Cerebrospinal Fluid Studies in Kenyan Children with Severe Falciparum Malaria.
Mturi N., Keir G., Maclennan CA., Ross A., Willis AC., Elford BC., Berkley JA., Newton CRJC.
The pathogenesis of the neurological complications of Plasmodium falciparum malaria is unclear. We measured proteins and amino acids in paired plasma and cerebrospinal fluid (CSF) samples in children with severe falciparum malaria, to assess the integrity of the blood brain barrier (BBB), and look for evidence of intrathecal synthesis of immunoglobulins, excitotoxins and brain damage.
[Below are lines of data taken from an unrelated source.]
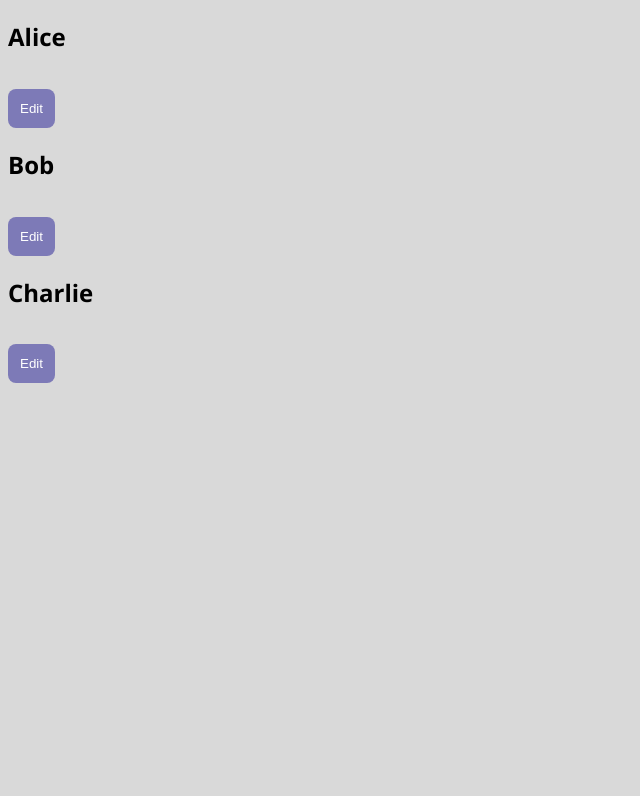
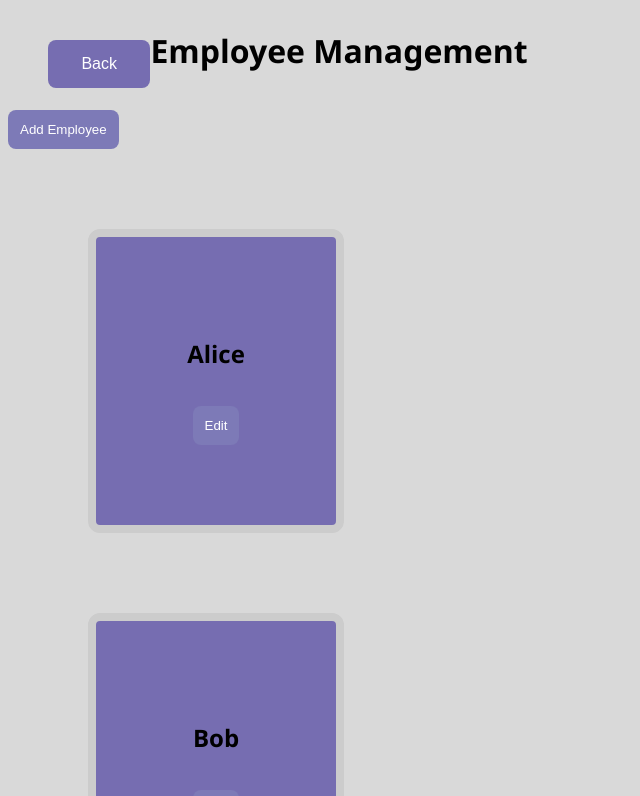
Before and after one commit to milanj08/Coffee-Shop-App, a React (Create React App) app in the folder frontend/: page /employees in a window 1280 px wide. Shown: the top 796 px of the page, without its empty margins (0-640 px from the left). Built offline with nearby package versions, Linux system fonts and the light colour scheme.

Commit message:
managing employees page

```diff
--- a/frontend/src/App.js
+++ b/frontend/src/App.js
@@ -4,6 +4,8 @@ import baristaHome from './pages/baristaHome';
 import ManagerHome from './pages/managerHome';
 import Inventory from './pages/inventory';
 import Employees from './pages/employees';
+import EditEmployee from './pages/editemployees';
+import AddEmployees from './pages/addemployee';
 
 function App() {
   return (
@@ -20,6 +22,10 @@ function App() {
 
             <Route path = "/employees" element = { <Employees /> }/>
 
+            <Route path = "/editEmployee" element = { <EditEmployee /> }/>
+
+            <Route path = "/addEmployee" element = { <AddEmployees /> }/>
+
             {/* Redirect any unmatched routes to the login page */}
             <Route path = "*" element = { <Navigate to="/" /> }/>
 
--- a/frontend/src/components/Box.js
+++ b/frontend/src/components/Box.js
@@ -1,11 +1,22 @@
 //used for Employee Management
+import './box.css';
 import React from 'react';
+import { useNavigate } from 'react-router-dom';
 
 export default function Box({name}) {
+    const navigate = useNavigate();
+
+    //navigates to edit employee page
+    const handleEdit = () => {
+        navigate("/editEmployee");
+    };
+
     return(
+        <>
         <div className = "box">
             <h2>{name}</h2>
-            <button className = "editButton">Edit</button>
+            <button id="editButton" onClick={handleEdit}>Edit</button>
         </div>
+        </>
     )
 }
--- /dev/null
+++ b/frontend/src/components/backbutton.css
@@ -0,0 +1,14 @@
+/* Used for back button */
+#back {
+    background-color: #766db1;
+    width: 8vw;
+    height: 6vh;
+    font-size: 1rem;
+    margin-left: 5vh;
+    margin-top: 4vh;
+}
+
+/* Used for when hovering over back button */
+#back:hover {
+    background-color: #766db2;
+}
--- /dev/null
+++ b/frontend/src/components/backbutton.js
@@ -0,0 +1,19 @@
+//used for back button for all pages that need one
+import React from 'react';
+import './backbutton.css';
+import { useNavigate } from 'react-router-dom';
+
+export default function BackButton({endpoint}) {
+
+    const navigate = useNavigate();
+
+    const handleBack = () => {
+        navigate("/" + endpoint);
+    };
+
+    return (
+        <div className="back-button-container">
+            <button id="back" onClick={handleBack}>Back</button>
+        </div>
+    );
+}
--- /dev/null
+++ b/frontend/src/components/box.css
@@ -0,0 +1,9 @@
+.box {
+    width: 10vh;
+    margin: 10vh;
+    padding: 10vh;
+    border: 1vh solid #ccc;
+    border-radius: 12px;
+    text-align: center;
+    background-color: #766db1;
+}
--- /dev/null
+++ b/frontend/src/pages/addemployee.js
@@ -0,0 +1,15 @@
+import React from 'react'
+import BackButton from '../components/backbutton'
+
+export default function AddEmployee() {
+    return (
+        <>
+        <div className="edit-employee-container">
+            <div classname = "header-container">
+                <BackButton endpoint = "employees" />
+                <h1 className='header'>Add Employee</h1>
+            </div>
+        </div>
+        </>
+    )
+}
--- /dev/null
+++ b/frontend/src/pages/editemployees.js
@@ -0,0 +1,15 @@
+import React from 'react'
+import BackButton from '../components/backbutton'
+
+export default function EditEmployee() {
+    return (
+        <>
+        <div className="edit-employee-container">
+            <div classname = "header-container">
+                <BackButton endpoint = "employees" />
+                <h1 className='header'>Edit Employee</h1>
+            </div>
+        </div>
+        </>
+    )
+}
--- a/frontend/src/pages/employees.js
+++ b/frontend/src/pages/employees.js
@@ -1,20 +1,37 @@
-// Managing Employees Screen
-import Box from '../components/Box';
+import Box from '../components/box.js';
 import React from 'react';
+import { useNavigate } from 'react-router-dom';
+import BackButton from '../components/backbutton.js';
 
 export default function Employees() {
-    //dummy data for employees
+    const navigate = useNavigate();
+
+    //dummy data for baristas
     const employees = [
         { name: 'Alice' },
         { name: 'Bob' },
         { name: 'Charlie' }
     ];
 
+    //navigates to add employee page
+    const handleAdd = () => {
+        navigate("/addEmployee");
+    };
+
     return (
-        <div>
-            {employees.map((employee, index) => (
-                <Box key={index} name={employee.name} />
-            ))}
-        </div>
+        <>
+            <div classname = "managingemployees">
+                <div className="header-container">
+                    <BackButton endpoint = "managerHome" />
+                    <h1 className='header'>Employee Management</h1>
+                </div>
+                <button id="addEmployee" onClick={handleAdd}>Add Employee</button>
+                <div classname = "boxes-container">
+                    {employees.map((employee, index) => (
+                        <Box key={index} name={employee.name} />
+                    ))}
+                </div>
+            </div>
+        </>
     );
 }
```
Also changed, not shown: frontend/src/pages/employee.css (added, +20 -0 lines).
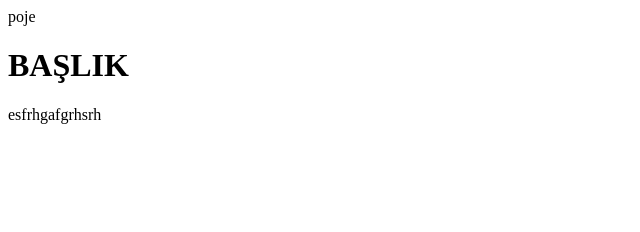
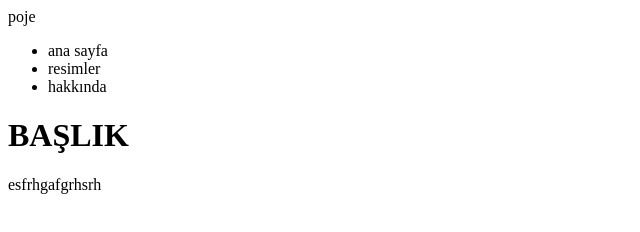
Before and after one commit to Baaartu/ilkWebProjem, a plain HTML site: page index.html in a window 1280 px wide. Shown: the whole page, without its empty margins (0-640 px from the left). Drawn offline with Linux system fonts and the light colour scheme.

Commit message:
Update index.html

```diff
--- a/index.html
+++ b/index.html
@@ -4,6 +4,11 @@
     <titel> poje </titel>
   </head>
   <body>
+    <ul>
+      <li>ana sayfa</li>
+      <li>resimler</li>
+      <li>hakkında</li>
+    </ul>
     <h1> BAŞLIK </h1>
     <p> esfrhgafgrhsrh </p>
     <a href="resim.html"></a>
```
METHODS: Proteins of different molecular sizes and immunoglobulins were measured in paired CSF and plasma samples in children with falciparum malaria and either impaired consciousness, prostrate, or seizures. RESULTS: The ratio of CSF to plasma albumin (Q(alb)) exceeded the reference values in 42 (51%) children. The CSF concentrations of the excitotoxic amino acid aspartate and many non-polar amino acids, except alanine, were above the reference value, despite normal plasma concentrations. IgM concentrations were elevated in 21 (46%) and the IgM index was raised in 22 (52%). Identical IgG oligoclonal bands were found in 9 (35%), but only one patient had an increase in the CSF IgG without a concomitant increase in plasma indicating intrathecal synthesis of IgG. CONCLUSIONS: This study indicates that the BBB is mildly impaired in some children with severe falciparum malaria, and this impairment is not confined to cerebral malaria, but also occurs in children with prostrate malaria and to a lesser extent the children with malaria and seizures. There is evidence of intrathecal synthesis of immunoglobulins in children with malaria, but this requires further investigation. This finding, together with raised level of excitotoxic amino acid aspartate could contribute to the pathogenesis of neurological complications in malaria.